[Dataset items]
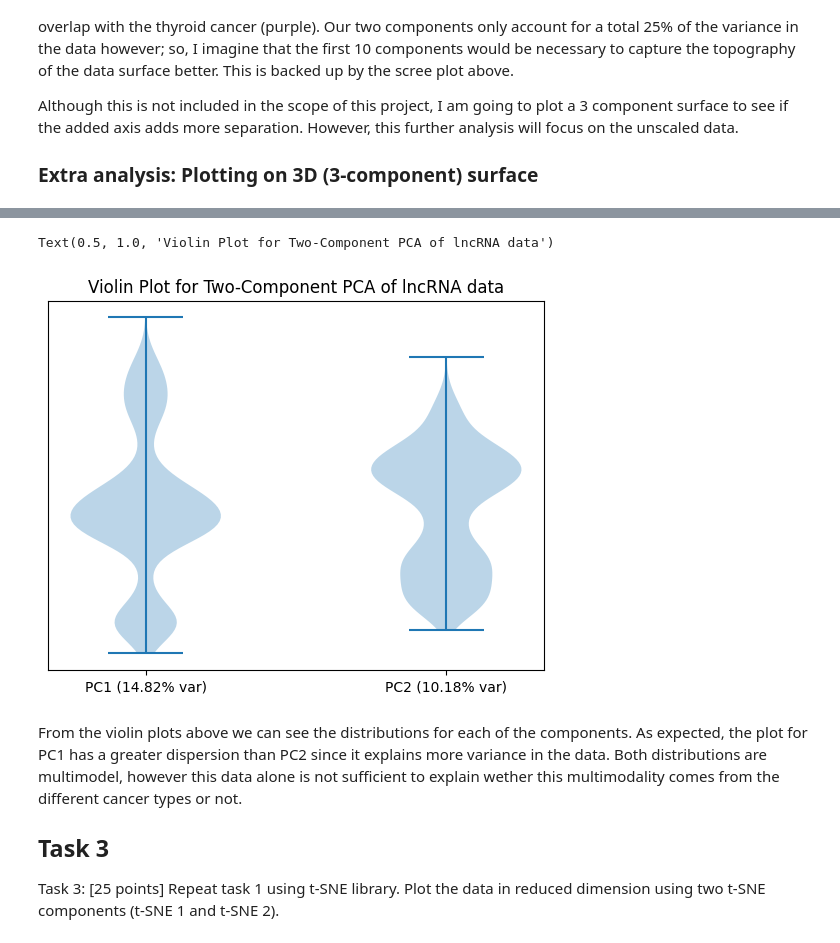
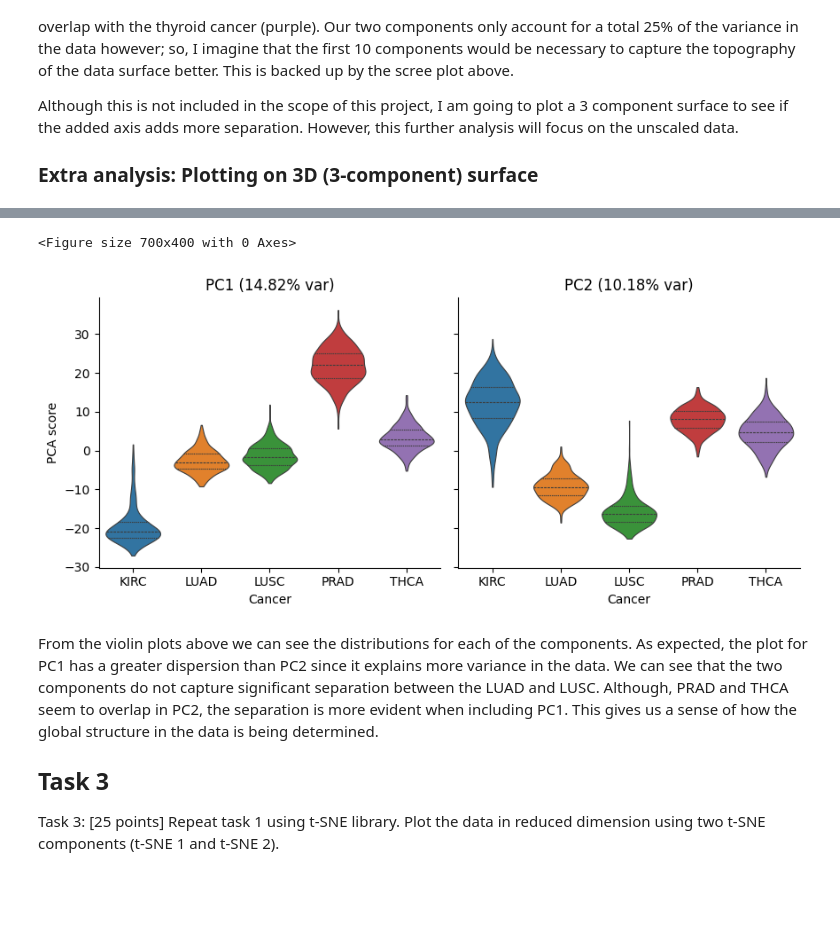
Before and after one commit to RamsMorales/pca-tsne-lncRNA, a Jupyter notebook: notebooks/HW_2.ipynb, the cells around one changed output, grey strips where cells are left out. Saved outputs shown, nothing was run; the diff lists cells and outputs as text; code cells hidden in the pictures; blank space fills up the shorter version.

Commit message:
polished analysis. Changed violig plots to better reflect diagnostic info,. added seaborn plotting package to env.

```diff
--- a/notebooks/HW_2.ipynb
+++ b/notebooks/HW_2.ipynb
@@ -225,16 +226,42 @@ This shows us that the overlap between the lung cancers that we expected from HW
 Task 2: [25 points] Draw two violon plots – one with the values of PC1 and the other with
 PC2.
 # %%
-# Violin plot using matplotlib
-plt.violinplot(components,showmeans=False,showmedians=False)
-plt.xticks([1,2],[f"PC1 ({var_explained[0]:.2f}% var)",f"PC2 ({var_explained[1]:.2f}% var)"])
-plt.yticks([])
-plt.title("Violin Plot for Two-Component PCA of lncRNA data")
+import seaborn as sns
+
+#Loading components into data frame
+df = pd.DataFrame({"PC1": components[:,0], "PC2": components[:,1], "Cancer":labels}).melt(id_vars="Cancer",value_vars=["PC1","PC2"],var_name="component",value_name="score")
+
+#Initializing figure
+plt.figure(figsize=(7,4))
+
+palette = {str(col): mcolors.to_hex(i) for col,i in color_map.items()}
+#Setting up subplots for each component
+subplots = sns.catplot(
+    data=df, kind="violin",
+    x="Cancer", y="score",                # classes on x
+    hue="Cancer",
+    col="component", col_order=["PC1","PC2"],
+    dodge=False, cut=0, inner="quartile",
+    sharey=True, height=4, aspect=1.1,   # height must be > 0
+    linewidth=0.8, palette=palette, legend=False, legend_out=False
+)
+# Formatting
+titles = [f"PC1 ({var_explained[0]:.2f}% var)",f"PC2 ({var_explained[1]:.2f}% var)"]
+for ax,t in zip(subplots.axes.flat,titles):
+    ax.set_title(t)
+    ax.set_xlabel("Cancer")
+    ax.set_ylabel("PCA score")
+
+#handles,labels_ = subplots.axes[0,0].get_legend_handles_labels()
+#subplots.figure.legend(handles=handles,labels=labels_,title="Cancer",loc="upper right")
+
+plt.tight_layout()
+plt.show()
 # %% [output]
-Text(0.5, 1.0, 'Violin Plot for Two-Component PCA of lncRNA data')
+<Figure size 700x400 with 0 Axes>
-[figure, old version]
+[figure, new version]
 # %% [markdown]
-From the violin plots above we can see the distributions for each of the components. As expected, the plot for PC1 has a greater dispersion than PC2 since it explains more variance in the data. Both distributions are multimodel, however this data alone is not sufficient to explain wether this multimodality comes from the different cancer types or not.
+From the violin plots above we can see the distributions for each of the components. As expected, the plot for PC1 has a greater dispersion than PC2 since it explains more variance in the data. We can see that the two components do not capture significant separation between the LUAD and LUSC. Although, PRAD and THCA seem to overlap in PC2, the separation is more evident when including PC1. This gives us a sense of how the global structure in the data is being determined.
 ## Task 3
 Task 3: [25 points] Repeat task 1 using t-SNE library. Plot the data in reduced dimension using
 two t-SNE components (t-SNE 1 and t-SNE 2).
```
Also changed, not shown: parts of 6 cells of this notebook, 4 other files.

WORK REQUIRED:
Every line above that carries the string "subplots" should be copied.

RESULT:
+#Setting up subplots for each component
+subplots = sns.catplot(
+for ax,t in zip(subplots.axes.flat,titles):
+#handles,labels_ = subplots.axes[0,0].get_legend_handles_labels()
+#subplots.figure.legend(handles=handles,labels=labels_,title="Cancer",loc="upper right")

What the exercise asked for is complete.